Another option is to sing for your supper. Bike and walking tour companies, hotels, tour operators, and restaurants all use guest chefs. Cruise lines, more than anyone else, offer free travel opportunities for chefs (see Bread Upon the Waters). They pay your way and, in return, you cook, do demos, lead market tours, or what have you. Seven years ago, for example, Sandy and Angie D'Amato (Sanford, Milwaukee) began joining Bike Riders Tours on an eight day France or Italy trip each fall. Last year they went to Puglia, this year it will be Burgundy; all expenses are paid except for Angie's airfare. "My job is to be the food ambassador," Sandy explains. "Angie and I bike with the guests, pointing out ‘look, a fig tree' or ‘this is wild rosemary,' et cetera. I conduct a market day cooking class that concludes with a grand dinner, using all the wines and products picked up along the route. We've made many wonderful friends over the years this way and have seen parts of Europe that we probably wouldn't have otherwise."
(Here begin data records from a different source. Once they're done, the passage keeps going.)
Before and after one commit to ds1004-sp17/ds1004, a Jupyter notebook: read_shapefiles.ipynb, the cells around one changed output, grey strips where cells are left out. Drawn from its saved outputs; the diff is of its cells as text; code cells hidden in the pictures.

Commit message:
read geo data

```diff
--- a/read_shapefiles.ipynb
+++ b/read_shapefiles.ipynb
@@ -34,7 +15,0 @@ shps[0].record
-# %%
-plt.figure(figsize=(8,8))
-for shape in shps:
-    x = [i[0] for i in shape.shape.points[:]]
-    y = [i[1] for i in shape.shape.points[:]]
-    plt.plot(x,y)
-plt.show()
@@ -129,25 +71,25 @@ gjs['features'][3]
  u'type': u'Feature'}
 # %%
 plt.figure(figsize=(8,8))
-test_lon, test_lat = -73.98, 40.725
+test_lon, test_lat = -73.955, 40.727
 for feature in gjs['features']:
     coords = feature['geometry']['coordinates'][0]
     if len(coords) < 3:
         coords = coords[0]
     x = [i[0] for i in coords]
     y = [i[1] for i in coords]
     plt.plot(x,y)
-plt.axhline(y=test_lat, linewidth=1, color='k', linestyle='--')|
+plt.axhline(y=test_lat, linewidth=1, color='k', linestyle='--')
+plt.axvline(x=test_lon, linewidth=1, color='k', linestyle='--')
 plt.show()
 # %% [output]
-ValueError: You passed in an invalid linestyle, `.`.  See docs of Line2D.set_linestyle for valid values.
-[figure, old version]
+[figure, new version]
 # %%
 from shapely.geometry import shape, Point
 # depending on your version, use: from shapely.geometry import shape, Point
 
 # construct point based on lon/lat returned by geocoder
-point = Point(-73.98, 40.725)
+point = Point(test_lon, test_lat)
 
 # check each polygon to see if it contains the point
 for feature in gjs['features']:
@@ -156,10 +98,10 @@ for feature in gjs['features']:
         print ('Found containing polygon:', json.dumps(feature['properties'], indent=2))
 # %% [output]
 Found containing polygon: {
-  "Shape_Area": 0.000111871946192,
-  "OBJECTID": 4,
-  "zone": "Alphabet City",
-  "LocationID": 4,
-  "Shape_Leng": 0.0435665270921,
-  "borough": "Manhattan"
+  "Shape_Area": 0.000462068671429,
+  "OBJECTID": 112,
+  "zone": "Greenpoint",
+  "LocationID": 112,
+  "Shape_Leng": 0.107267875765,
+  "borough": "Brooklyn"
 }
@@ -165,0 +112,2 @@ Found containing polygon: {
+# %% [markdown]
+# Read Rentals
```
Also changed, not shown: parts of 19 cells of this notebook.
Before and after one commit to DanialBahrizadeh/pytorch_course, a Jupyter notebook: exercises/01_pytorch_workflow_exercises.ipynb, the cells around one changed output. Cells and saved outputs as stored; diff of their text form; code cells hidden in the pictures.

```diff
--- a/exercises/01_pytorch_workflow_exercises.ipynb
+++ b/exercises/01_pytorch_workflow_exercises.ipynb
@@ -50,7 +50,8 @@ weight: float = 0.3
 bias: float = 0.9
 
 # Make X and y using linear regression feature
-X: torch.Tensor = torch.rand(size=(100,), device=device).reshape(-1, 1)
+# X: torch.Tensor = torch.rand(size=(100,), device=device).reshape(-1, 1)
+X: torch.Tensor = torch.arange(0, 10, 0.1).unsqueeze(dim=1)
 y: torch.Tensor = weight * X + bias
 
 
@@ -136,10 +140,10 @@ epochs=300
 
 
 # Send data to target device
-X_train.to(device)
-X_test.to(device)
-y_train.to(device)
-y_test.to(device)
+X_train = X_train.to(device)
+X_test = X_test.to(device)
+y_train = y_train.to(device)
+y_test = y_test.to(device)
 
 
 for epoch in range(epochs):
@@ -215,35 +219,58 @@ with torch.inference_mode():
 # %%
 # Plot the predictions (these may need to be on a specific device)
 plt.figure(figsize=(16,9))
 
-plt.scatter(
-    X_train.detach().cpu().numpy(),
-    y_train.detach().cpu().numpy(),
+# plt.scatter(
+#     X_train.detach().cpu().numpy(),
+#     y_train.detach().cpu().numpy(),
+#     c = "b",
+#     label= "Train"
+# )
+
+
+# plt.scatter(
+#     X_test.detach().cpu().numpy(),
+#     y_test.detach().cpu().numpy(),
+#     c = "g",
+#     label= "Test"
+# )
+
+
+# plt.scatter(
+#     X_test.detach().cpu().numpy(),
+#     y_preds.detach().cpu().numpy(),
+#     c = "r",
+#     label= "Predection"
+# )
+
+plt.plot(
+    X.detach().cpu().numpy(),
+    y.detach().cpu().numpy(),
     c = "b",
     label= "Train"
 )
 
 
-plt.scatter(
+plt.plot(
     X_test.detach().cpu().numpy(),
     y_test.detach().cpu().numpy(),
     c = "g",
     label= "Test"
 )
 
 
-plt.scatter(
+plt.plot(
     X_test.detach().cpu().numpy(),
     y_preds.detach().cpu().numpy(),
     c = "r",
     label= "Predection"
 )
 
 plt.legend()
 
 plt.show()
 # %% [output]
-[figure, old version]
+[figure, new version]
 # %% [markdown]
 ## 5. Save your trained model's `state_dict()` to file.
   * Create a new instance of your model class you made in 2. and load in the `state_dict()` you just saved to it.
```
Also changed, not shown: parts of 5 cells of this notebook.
Yet another option is to hire a culinary travel specialist to custom-design a trip for you. These folks can tell you where to stay, make restaurant reservations, arrange cooking classes and kitchen tours, hook you up with local food pros, open the doors to private cellars, arrange tastings, get you a stage, find you the right guide, and even escort you for a portion or all of your trip. Prices and fees vary greatly so shop around; here are a few names to get you started:

• Bike Riders Tours (
• Celia Brown in London (
• Philippe Brown in Europe (
• Liz Caskey in Chile, Argentina, Uruguay (
• Robert Danhi in Asia (
• Gerry Dawes in Spain (
• Greg Drescher, Worlds of Flavor (
• Fuchsia Dunlop in China/Hong Kong (
• Arlene Feltman Sailhac, Foodophiles (
• Karen Herbst (
• Melissa Joachim (
• Wendy Lyn in France (
• Gail Monaghan (
• Eleanor Ostman (
• Marilyn Tausend in Mexico (
• Judith von Prockl (
• Liz Young in New York City (
• Faith Willinger in Italy (
• Erik Wolf (

Finally, there are industry groups that periodically offer organized trips specifically for professionals. Since 1979, Gruppo Ristoratori Italiani (, an association of Italian restaurateurs in North America, has hosted an annual trip to Italy, just prior to Vinitaly, the large wine expo. (The group went to Puglia late last month.) "We go to learn about new products, new dishes, new techniques," says GRI chairman Tony May of San Domenico in New York City. "We bring back ideas. These trips allow us to keep up with what's happening with Italian food and wine." The group usually numbers 35 to 45 people, May says, and the trips are open to GRI members, industry pros, and "amateurs who love Italian cuisine."